Julian Bond, who has unexpectedly died at 75, did not think of civil rights as matter of color. With his distinguished baritone enunciation and meticulous choice of words, he fought for the human rights of black people, for gender equality, and like his mentor, Dr. Martin Luther King Jr., he stood stridently against the Vietnam War.
Bond shrewdly noticed things about people.
In March of 1960, Bond and King worked together and initiated a meeting on the Morehouse College campus; the first Atlanta sit-in under the aegis of the “Nashville Student Movement” took place in the aftermath. The Movement eventually included the perilous “Freedom Rides” that tested and proved, against ferocious white resistance, that African Americans could ride busses and trains across interstate lines.
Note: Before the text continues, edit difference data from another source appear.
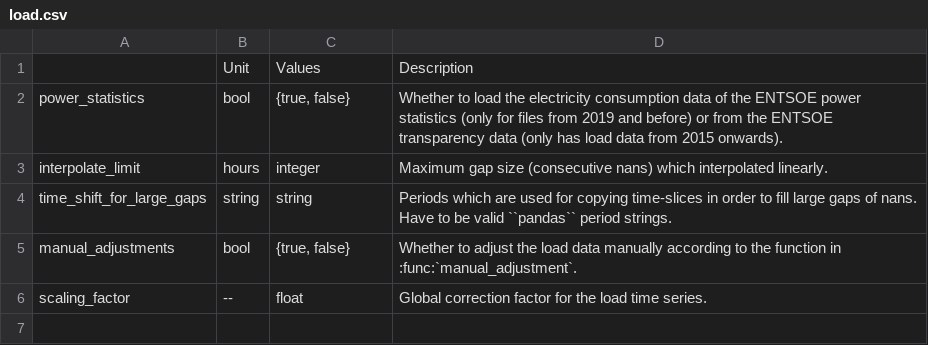
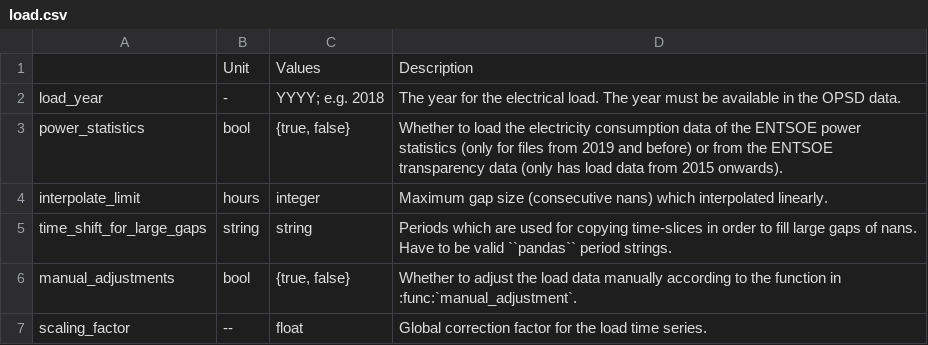
Before and after one commit to 2050plus/2050plus, a CSV file: doc/configtables/load.csv, drawn as a sheet; the diff names each change by its address in the sheet, - before the commit and + after, or states it on an @@ line.

Commit message:
Decorrelate electrical load year from weather year

```diff
--- a/doc/configtables/load.csv
+++ b/doc/configtables/load.csv
+row 2: load_year | - | YYYY; e.g. 2018 | The year for the electrical load. The year must be available in the OPSD data.
```
Also changed, not shown: 2 other files.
What struck me about Bond was that he shrewdly noticed things about people—even the ways they dress, talk, and interact. He once reminisced to me about Ella Baker, the fiery, independent, and brilliant so-called “Godmother of SNCC” (Student Non-Violent Coordinating Committee) who also helped to foster several major freedom agencies, such as the NAACP and King’s Southern Christian Leadership Conference.
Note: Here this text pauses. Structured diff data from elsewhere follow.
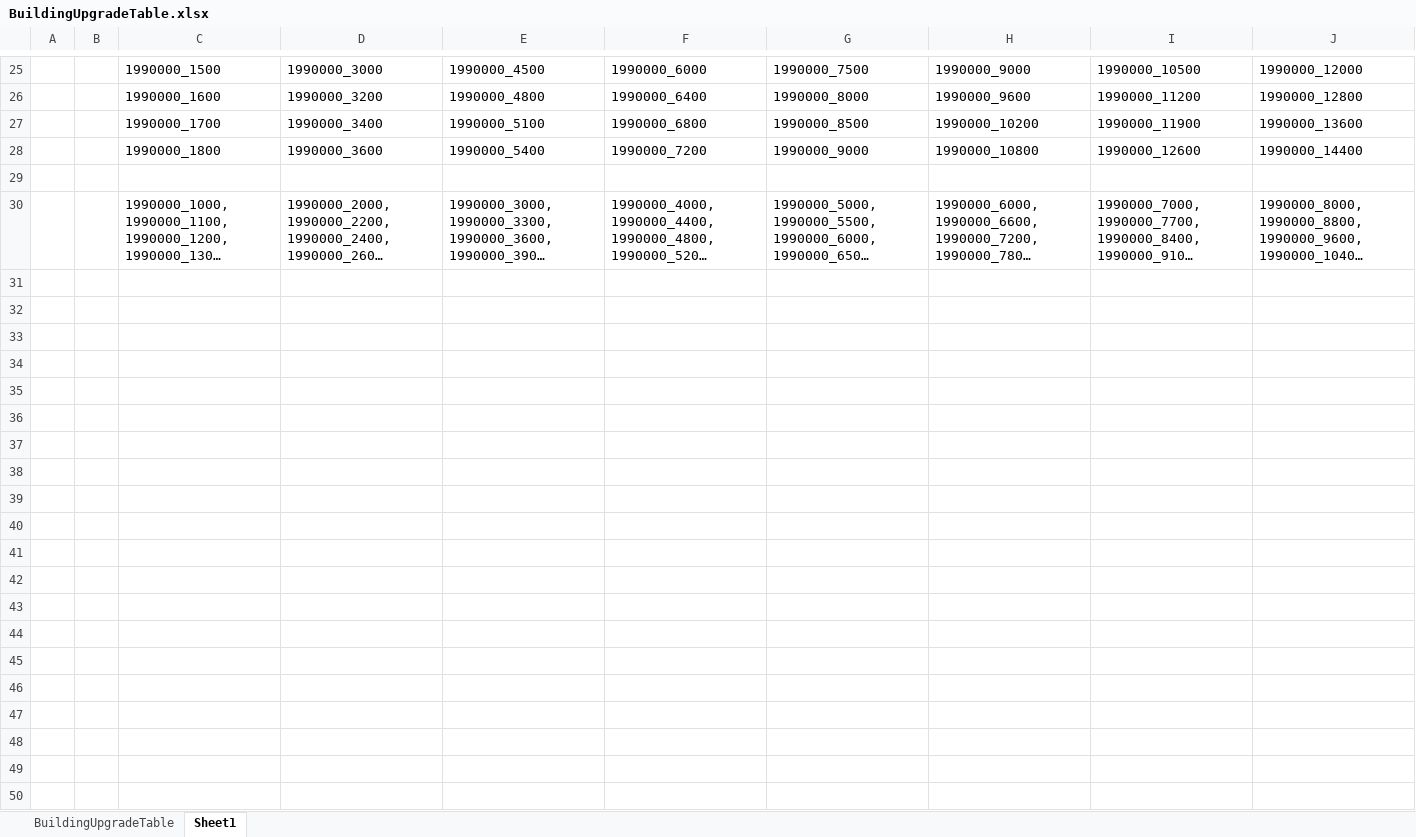
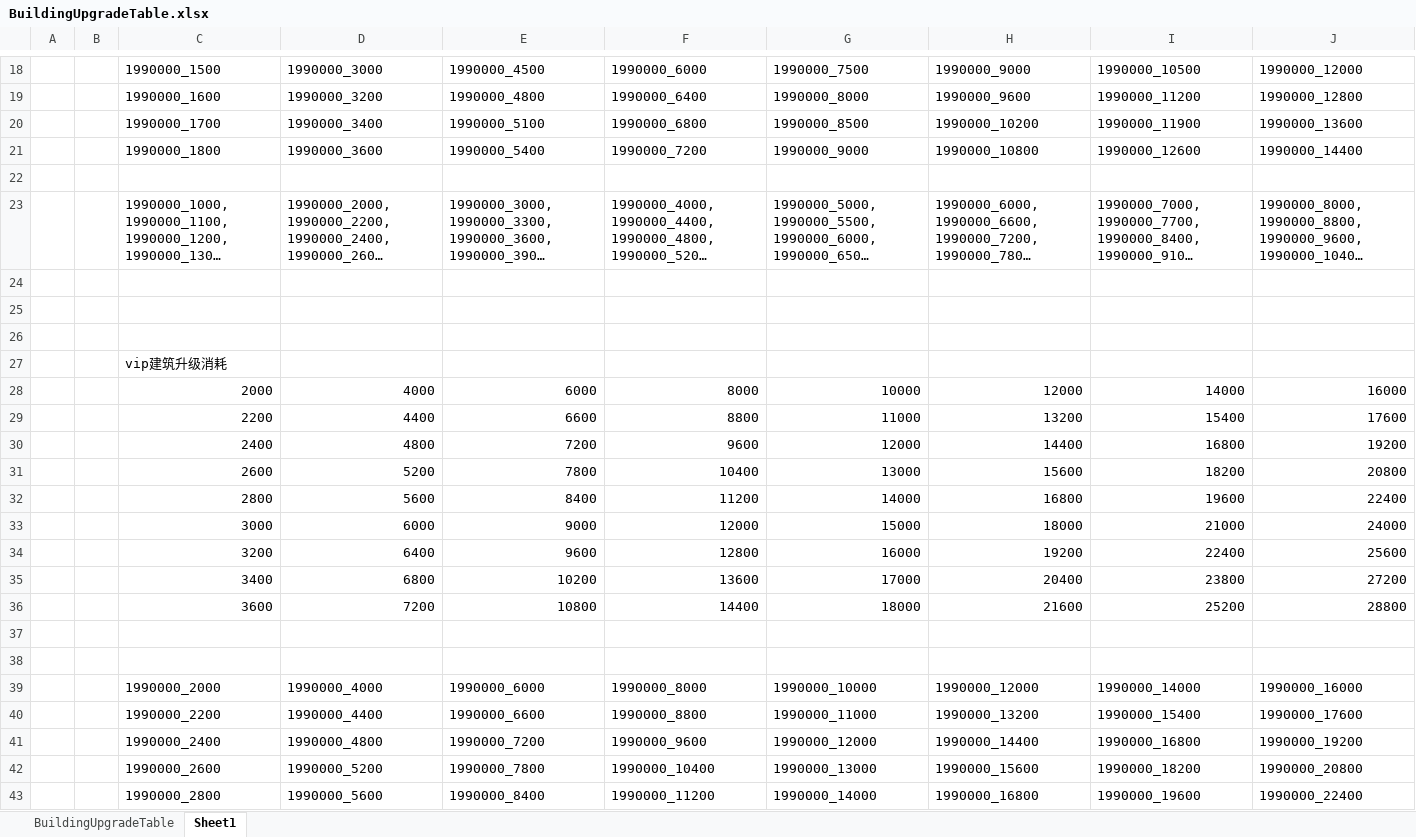
Before and after one commit to yanhailong/jjj_server, an Excel workbook: hall/resources/sample/BuildingUpgradeTable.xlsx, sheet Sheet1, drawn as a sheet; only a part is shown, gaps mark what is left out; long unchanged cells end in …; values as stored, in another font and other column widths than the file's, no borders; rows hold the shown columns only; the diff covers the shown part only; the diff names each change by its address in the sheet, - before the commit and + after, or states it on an @@ line.

```diff
--- a/hall/resources/sample/BuildingUpgradeTable.xlsx (sheet Sheet1)
+++ b/hall/resources/sample/BuildingUpgradeTable.xlsx (sheet Sheet1)
+row 24: (empty)
+row 25: (empty)
+row 26: (empty)
+row 27:  |  | vip建筑升级消耗
+row 28:  |  | 2000 | 4000 | 6000 | 8000 | 10000 | 12000 | 14000 | 16000
+row 29:  |  | 2200 | 4400 | 6600 | 8800 | 11000 | 13200 | 15400 | 17600
+row 30:  |  | 2400 | 4800 | 7200 | 9600 | 12000 | 14400 | 16800 | 19200
+row 31:  |  | 2600 | 5200 | 7800 | 10400 | 13000 | 15600 | 18200 | 20800
+row 32:  |  | 2800 | 5600 | 8400 | 11200 | 14000 | 16800 | 19600 | 22400
+row 33:  |  | 3000 | 6000 | 9000 | 12000 | 15000 | 18000 | 21000 | 24000
+row 34:  |  | 3200 | 6400 | 9600 | 12800 | 16000 | 19200 | 22400 | 25600
+row 35:  |  | 3400 | 6800 | 10200 | 13600 | 17000 | 20400 | 23800 | 27200
+row 36:  |  | 3600 | 7200 | 10800 | 14400 | 18000 | 21600 | 25200 | 28800
+row 37: (empty)
+row 38: (empty)
+row 39:  |  | 1990000_2000 | 1990000_4000 | 1990000_6000 | 1990000_8000 | 1990000_10000 | 1990000_12000 | 1990000_14000 | 1990000_16000
+row 40:  |  | 1990000_2200 | 1990000_4400 | 1990000_6600 | 1990000_8800 | 1990000_11000 | 1990000_13200 | 1990000_15400 | 1990000_17600
+row 41:  |  | 1990000_2400 | 1990000_4800 | 1990000_7200 | 1990000_9600 | 1990000_12000 | 1990000_14400 | 1990000_16800 | 1990000_19200
+row 42:  |  | 1990000_2600 | 1990000_5200 | 1990000_7800 | 1990000_10400 | 1990000_13000 | 1990000_15600 | 1990000_18200 | 1990000_20800
+row 43:  |  | 1990000_2800 | 1990000_5600 | 1990000_8400 | 1990000_11200 | 1990000_14000 | 1990000_16800 | 1990000_19600 | 1990000_22400
```
Also changed, not shown: 7 added rows, 8 removed rows and 2 edited cells elsewhere in this sheet, sheet BuildingUpgradeTable, formulas that keep their value, hall/resources/sample/ResearchSkills.xlsx, hall/resources/sample/task.xlsx, 52 other files.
Bond said that Ms. Baker did not especially trust the more senior leaders of the Movement—including even King (although King was only in his thirties in the 1960s!). Bond recalled “her warning against entanglements with adults…just to keep our movement pure. That we had started it, we had carried it forward, and we could carry it on by ourselves.”
Bond mentioned that Baker was “very regal. She always had a business suit that she’d wear—a long skirt, and it had a long jacket. She was sort of matronly in a not-dominating way. Like, ‘Don’t do that, be careful, don’t do that.’ In a very nice way, but very much like your Mom.”
Bond also intuited about the emotional undercurrents that existed some of the giants of the Civil Rights Movement. When both Rev. James Lawson and MLK spoke to protégés at one of early gatherings, “We had this real sense of friendly rivalry between Lawson and King. Not any personal animosity between them, but Lawson was like the bad younger brother pushing King to do more, to be more militant, to extend nonviolence—just to do more.”
In 1968, Julian Bond came into the national spotlight unwittingly. Just weeks after the murder of King at the Lorraine Motel, the Democratic National Convention convened in Chicago. Robert F. Kennedy had also fallen to an assassin’s bullets; the convention, dogged by nonstop protesting outside its doors and in the streets of Chicago, became an internationally broadcast tempest of anger, grief, disillusionment, and inter-generational contempt. With Bobby Kennedy gone, the delegates nominated Vice President Hubert H. Humphrey for the presidency (he would lose a close election to Richard M. Nixon in November).
Julian Bond was unexpectedly nominated for Vice President. A generation before Barack Obama, this was the first time that an African American had ever been so designated by a major political party. “I didn’t win,” he said humorously on Minnesota Public Radio in a 2008 appearance.
Bond was only 28 years old and knew that he could not accept the nomination. The Constitution requires that both the president and vice president be at least 35 years of age. He graciously withdrew but he understands that the symbolic event helped paved the way for the concept of an African American serving at the highest level of government.
Julian Bond was devastated and incensed when the news came from the balcony of the Lorraine Motel on April 4, 1968—Dr. King has been struck down. He was four hundred miles away, in Atlanta. He declared the next day: “Brotherhood was murdered in Memphis last night. Nonviolence was murdered in Memphis last night. All that is good in America was murdered in Memphis last night.”
Something else that was very good in America has now also died.